Report all lines below with the word "https".

### Collected data entries
____________________

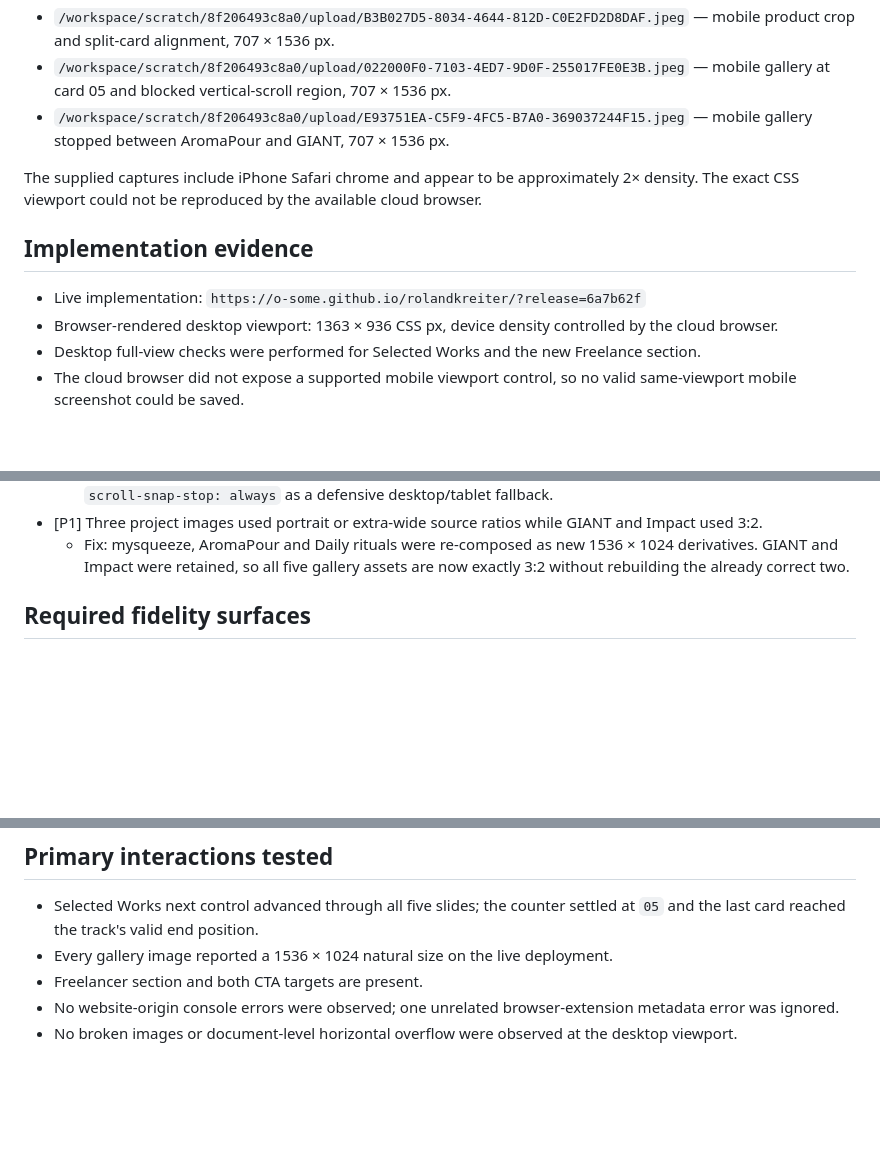
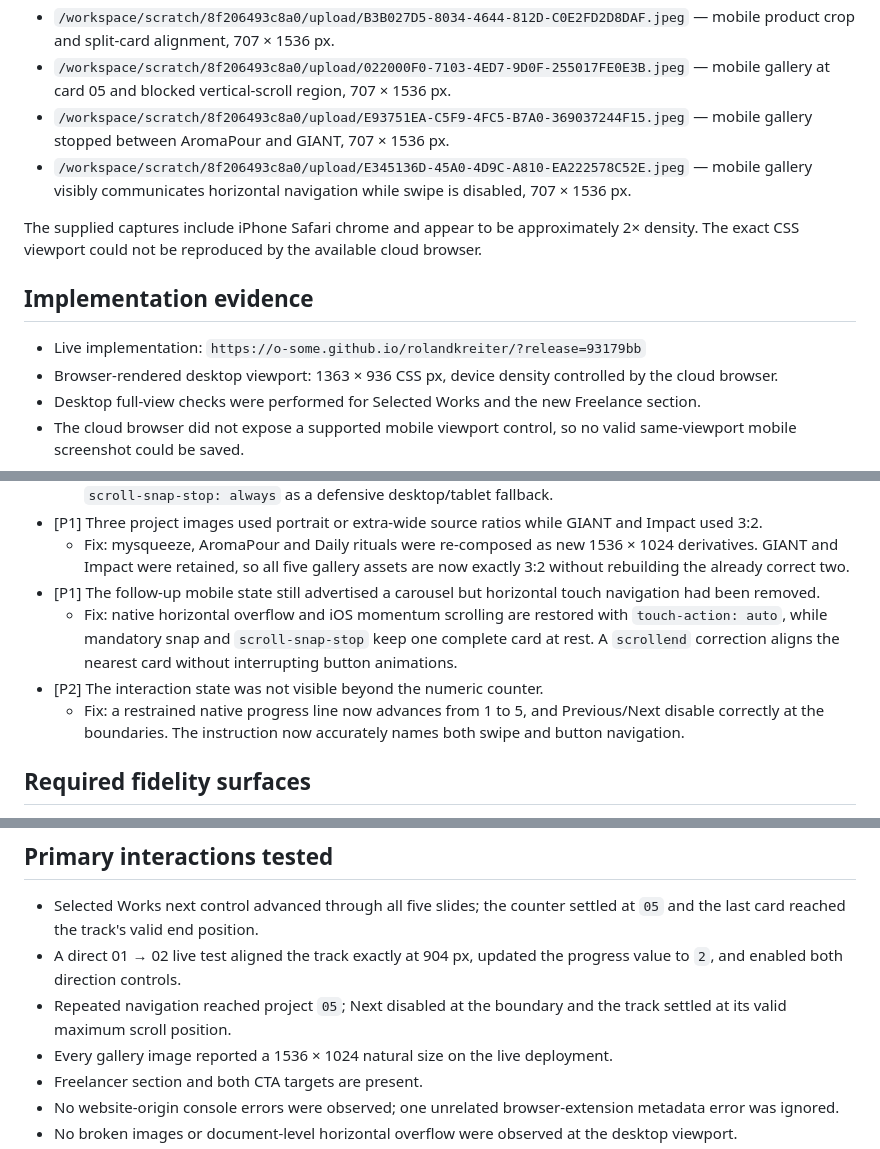
Before and after one commit to o-some/rolandkreiter, a Markdown page: design-qa.md, 3 parts joined by grey strips. GitHub-like rendering; blank space fills up the shorter version.

Commit message:
Document restored mobile carousel swipe QA

```diff
--- a/design-qa.md
+++ b/design-qa.md
@@ -10,12 +10,13 @@ Date: 13 September 2026
 - `/workspace/scratch/8f206493c8a0/upload/B3B027D5-8034-4644-812D-C0E2FD2D8DAF.jpeg` — mobile product crop and split-card alignment, 707 × 1536 px.
 - `/workspace/scratch/8f206493c8a0/upload/022000F0-7103-4ED7-9D0F-255017FE0E3B.jpeg` — mobile gallery at card 05 and blocked vertical-scroll region, 707 × 1536 px.
 - `/workspace/scratch/8f206493c8a0/upload/E93751EA-C5F9-4FC5-B7A0-369037244F15.jpeg` — mobile gallery stopped between AromaPour and GIANT, 707 × 1536 px.
+- `/workspace/scratch/8f206493c8a0/upload/E345136D-45A0-4D9C-A810-EA222578C52E.jpeg` — mobile gallery visibly communicates horizontal navigation while swipe is disabled, 707 × 1536 px.
 
 The supplied captures include iPhone Safari chrome and appear to be approximately 2× density. The exact CSS viewport could not be reproduced by the available cloud browser.
 
 ## Implementation evidence
 
-- Live implementation: `https://o-some.github.io/rolandkreiter/?release=6a7b62f`
+- Live implementation: `https://o-some.github.io/rolandkreiter/?release=93179bb`
 - Browser-rendered desktop viewport: 1363 × 936 CSS px, device density controlled by the cloud browser.
 - Desktop full-view checks were performed for Selected Works and the new Freelance section.
 - The cloud browser did not expose a supported mobile viewport control, so no valid same-viewport mobile screenshot could be saved.
@@ -44,6 +45,10 @@ The supplied captures include iPhone Safari chrome and appear to be approximatel
   - Fix: free mobile swiping was removed; every button step targets one exact slide offset. Each slide also uses `scroll-snap-stop: always` as a defensive desktop/tablet fallback.
 - [P1] Three project images used portrait or extra-wide source ratios while GIANT and Impact used 3:2.
   - Fix: mysqueeze, AromaPour and Daily rituals were re-composed as new 1536 × 1024 derivatives. GIANT and Impact were retained, so all five gallery assets are now exactly 3:2 without rebuilding the already correct two.
+- [P1] The follow-up mobile state still advertised a carousel but horizontal touch navigation had been removed.
+  - Fix: native horizontal overflow and iOS momentum scrolling are restored with `touch-action: auto`, while mandatory snap and `scroll-snap-stop` keep one complete card at rest. A `scrollend` correction aligns the nearest card without interrupting button animations.
+- [P2] The interaction state was not visible beyond the numeric counter.
+  - Fix: a restrained native progress line now advances from 1 to 5, and Previous/Next disable correctly at the boundaries. The instruction now accurately names both swipe and button navigation.
 
 ## Required fidelity surfaces
 
@@ -56,6 +61,8 @@ The supplied captures include iPhone Safari chrome and appear to be approximatel
 ## Primary interactions tested
 
 - Selected Works next control advanced through all five slides; the counter settled at `05` and the last card reached the track's valid end position.
+- A direct 01 → 02 live test aligned the track exactly at 904 px, updated the progress value to `2`, and enabled both direction controls.
+- Repeated navigation reached project `05`; Next disabled at the boundary and the track settled at its valid maximum scroll position.
 - Every gallery image reported a 1536 × 1024 natural size on the live deployment.
 - Freelancer section and both CTA targets are present.
 - No website-origin console errors were observed; one unrelated browser-extension metadata error was ignored.
```
Also changed, not shown: other parts of design-qa.md (+2 -0 lines).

____________________

### Answer for this exercise
-- Live implementation: `https://o-some.github.io/rolandkreiter/?release=6a7b62f`
+- Live implementation: `https://o-some.github.io/rolandkreiter/?release=93179bb`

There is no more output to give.